User interface change data
◆ ◆ ◆ ◆

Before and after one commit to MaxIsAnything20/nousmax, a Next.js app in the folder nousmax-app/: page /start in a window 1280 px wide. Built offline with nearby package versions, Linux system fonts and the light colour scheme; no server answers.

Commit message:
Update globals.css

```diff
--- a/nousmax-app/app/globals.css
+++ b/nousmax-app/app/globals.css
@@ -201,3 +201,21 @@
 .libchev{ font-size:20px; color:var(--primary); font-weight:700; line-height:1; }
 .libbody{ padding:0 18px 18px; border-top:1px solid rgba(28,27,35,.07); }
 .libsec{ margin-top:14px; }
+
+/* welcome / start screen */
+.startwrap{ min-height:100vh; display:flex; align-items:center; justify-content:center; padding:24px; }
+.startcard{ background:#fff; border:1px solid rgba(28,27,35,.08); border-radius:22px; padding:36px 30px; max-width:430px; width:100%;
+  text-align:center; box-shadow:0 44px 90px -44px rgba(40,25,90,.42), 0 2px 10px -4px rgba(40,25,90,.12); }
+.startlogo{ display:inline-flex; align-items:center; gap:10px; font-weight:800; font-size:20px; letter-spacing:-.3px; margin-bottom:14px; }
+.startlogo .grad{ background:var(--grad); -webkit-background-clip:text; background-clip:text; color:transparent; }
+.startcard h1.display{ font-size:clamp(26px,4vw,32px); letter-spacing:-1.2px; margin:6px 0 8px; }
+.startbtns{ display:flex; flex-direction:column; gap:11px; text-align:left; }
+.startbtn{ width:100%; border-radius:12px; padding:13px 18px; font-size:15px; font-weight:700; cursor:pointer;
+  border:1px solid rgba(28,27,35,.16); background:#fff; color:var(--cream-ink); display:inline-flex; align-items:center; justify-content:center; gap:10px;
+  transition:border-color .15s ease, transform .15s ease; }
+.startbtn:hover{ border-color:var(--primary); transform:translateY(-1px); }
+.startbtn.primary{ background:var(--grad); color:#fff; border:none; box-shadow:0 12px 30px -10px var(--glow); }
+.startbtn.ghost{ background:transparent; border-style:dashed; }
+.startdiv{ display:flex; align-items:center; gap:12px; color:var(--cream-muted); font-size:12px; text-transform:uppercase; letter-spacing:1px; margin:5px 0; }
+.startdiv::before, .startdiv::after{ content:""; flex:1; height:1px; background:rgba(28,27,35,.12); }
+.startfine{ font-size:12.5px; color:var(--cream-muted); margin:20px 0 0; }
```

◆ ◆ ◆ ◆

Task details> Each line above is to be reproduced exactly.

Solved exercise>
Before and after one commit to MaxIsAnything20/nousmax, a Next.js app in the folder nousmax-app/: page /start in a window 1280 px wide. Built offline with nearby package versions, Linux system fonts and the light colour scheme; no server answers.

Commit message:
Update globals.css

```diff
--- a/nousmax-app/app/globals.css
+++ b/nousmax-app/app/globals.css
@@ -201,3 +201,21 @@
 .libchev{ font-size:20px; color:var(--primary); font-weight:700; line-height:1; }
 .libbody{ padding:0 18px 18px; border-top:1px solid rgba(28,27,35,.07); }
 .libsec{ margin-top:14px; }
+
+/* welcome / start screen */
+.startwrap{ min-height:100vh; display:flex; align-items:center; justify-content:center; padding:24px; }
+.startcard{ background:#fff; border:1px solid rgba(28,27,35,.08); border-radius:22px; padding:36px 30px; max-width:430px; width:100%;
+  text-align:center; box-shadow:0 44px 90px -44px rgba(40,25,90,.42), 0 2px 10px -4px rgba(40,25,90,.12); }
+.startlogo{ display:inline-flex; align-items:center; gap:10px; font-weight:800; font-size:20px; letter-spacing:-.3px; margin-bottom:14px; }
+.startlogo .grad{ background:var(--grad); -webkit-background-clip:text; background-clip:text; color:transparent; }
+.startcard h1.display{ font-size:clamp(26px,4vw,32px); letter-spacing:-1.2px; margin:6px 0 8px; }
+.startbtns{ display:flex; flex-direction:column; gap:11px; text-align:left; }
+.startbtn{ width:100%; border-radius:12px; padding:13px 18px; font-size:15px; font-weight:700; cursor:pointer;
+  border:1px solid rgba(28,27,35,.16); background:#fff; color:var(--cream-ink); display:inline-flex; align-items:center; justify-content:center; gap:10px;
+  transition:border-color .15s ease, transform .15s ease; }
+.startbtn:hover{ border-color:var(--primary); transform:translateY(-1px); }
+.startbtn.primary{ background:var(--grad); color:#fff; border:none; box-shadow:0 12px 30px -10px var(--glow); }
+.startbtn.ghost{ background:transparent; border-style:dashed; }
+.startdiv{ display:flex; align-items:center; gap:12px; color:var(--cream-muted); font-size:12px; text-transform:uppercase; letter-spacing:1px; margin:5px 0; }
+.startdiv::before, .startdiv::after{ content:""; flex:1; height:1px; background:rgba(28,27,35,.12); }
+.startfine{ font-size:12.5px; color:var(--cream-muted); margin:20px 0 0; }
```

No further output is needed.